Over the last few years the popularity of making elderflower cordials and pop has grown – not suprising when you see the cost of commercially produced versions.  Making your own “champagne” is not only cheaper but very simple, fun and a little risky – will it be fizzy? Will it be too fizzy and blow the bottles? Try out this recipe and hopefully you will make a delicious refreshing summer drink.

elderflower-champagne

The methods detailed on River Cottage and BBC Food websites still talk about storing the drink in glass bottles however I lean to the experience of the Muncher in this classic feature about making elderflower champagne but emphasising the dangers of glass bottle exploding as the pressure built up by the CO2 being too great to be contained.  Instead it is recommended that plastic bottles are used – tonic water/lemonade types which can withstand the enorous pressure and if it becomes too great will distort rather than blowing the bottle into smithereens.

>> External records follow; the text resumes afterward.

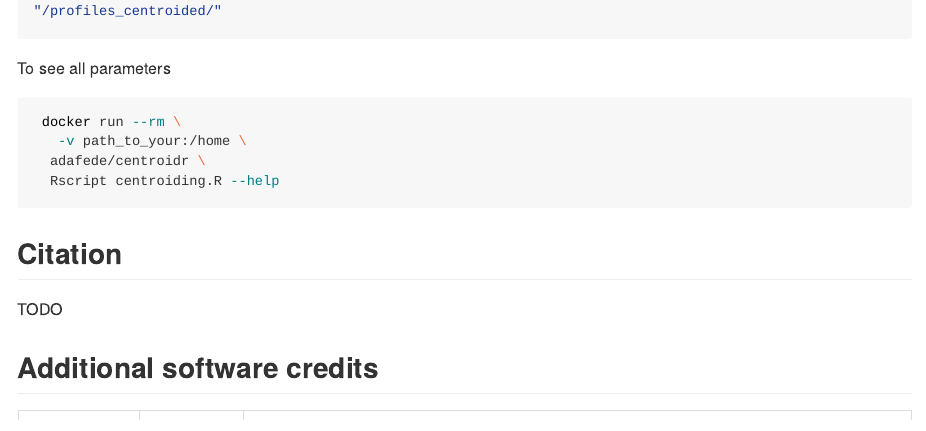
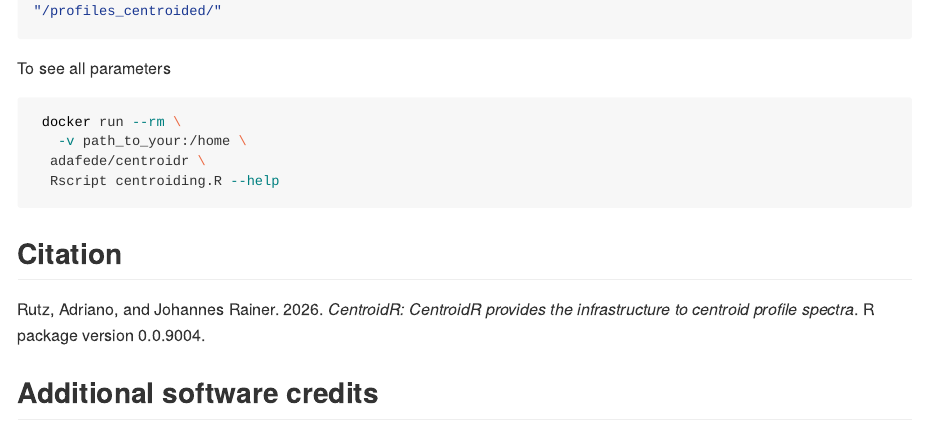
Before and after one commit to Adafede/CentroidR, a Quarto document (README.qmd): the page in a window 1100 px wide, from 1970 px down. The pictures show the output file README.md that the author committed with the source, drawn offline in the style of GitHub; long lines of code are wrapped; badge pictures from the web are left out.

Commit message:
docs: update citation in README files

```diff
--- a/README.qmd
+++ b/README.qmd
@@ -134,7 +134,7 @@ To see all parameters
 
 ## Citation
 
-TODO
+Rutz, Adriano, and Johannes Rainer. 2026. *CentroidR: CentroidR provides the infrastructure to centroid profile spectra*. R package version 0.0.9004.
 
 ## Additional software credits
 
```
Also changed, not shown: inst/tinytest/test-functions.R (deleted, +0 -7 lines), README.md.
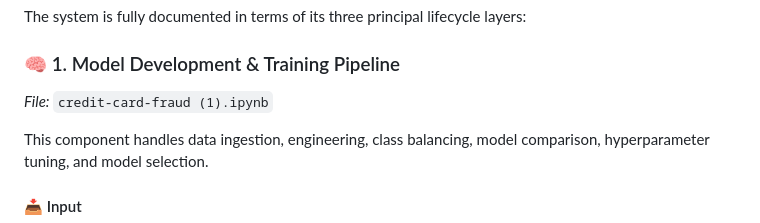
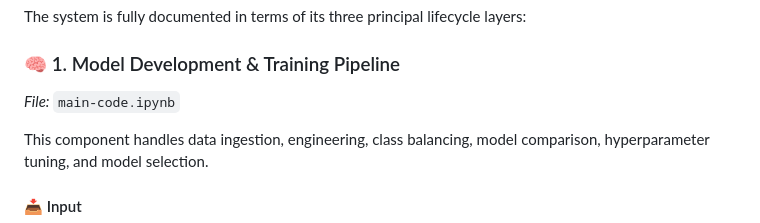
Before and after one commit to Samikshakotgire/Credit_Card_Fraud_Detection, a Markdown page: README.md, the part around the change. Rendered like a GitHub page.

Commit message:
Update notebook file reference in README

```diff
--- a/README.md
+++ b/README.md
@@ -55,7 +55,7 @@ flowchart TD
 The system is fully documented in terms of its three principal lifecycle layers:
 
 ### 🧠 1. Model Development & Training Pipeline
-*File:* `credit-card-fraud (1).ipynb`
+*File:* `main-code.ipynb`
 
 This component handles data ingestion, engineering, class balancing, model comparison, hyperparameter tuning, and model selection.
 
```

You only need a handful (7or 8) of full bloom elderflower heads and it is best to pick these on a still sunny day well away from traffic pollution.  Heads picked? Let’s begin.

 

  • Half fill a clean bucket with 2 gallons of cold water (thats 10 Litres for my Euro chums)
  • dissolve 2lbs (1kg) of white sugar into the water
  • shake any debris and insects clear from the elderflower heads and immerse in the water
  • Cut two lemons in half squeeze juice into water and throw in the squeezed halfs
  • add a splosh (4 tablespoons) of white wine vinegar
  • stir gently and cover with a clean tea towel
  • leave for 24 hours stirring occasionally

Strain into plastic bottles, loosely put the tops on to allow the fermenting gasses to escape the after a few days when the bubble are slowing down scre the tops on tightly and leave in a cool dark place for a week or so then crack one open carefully and enjoy!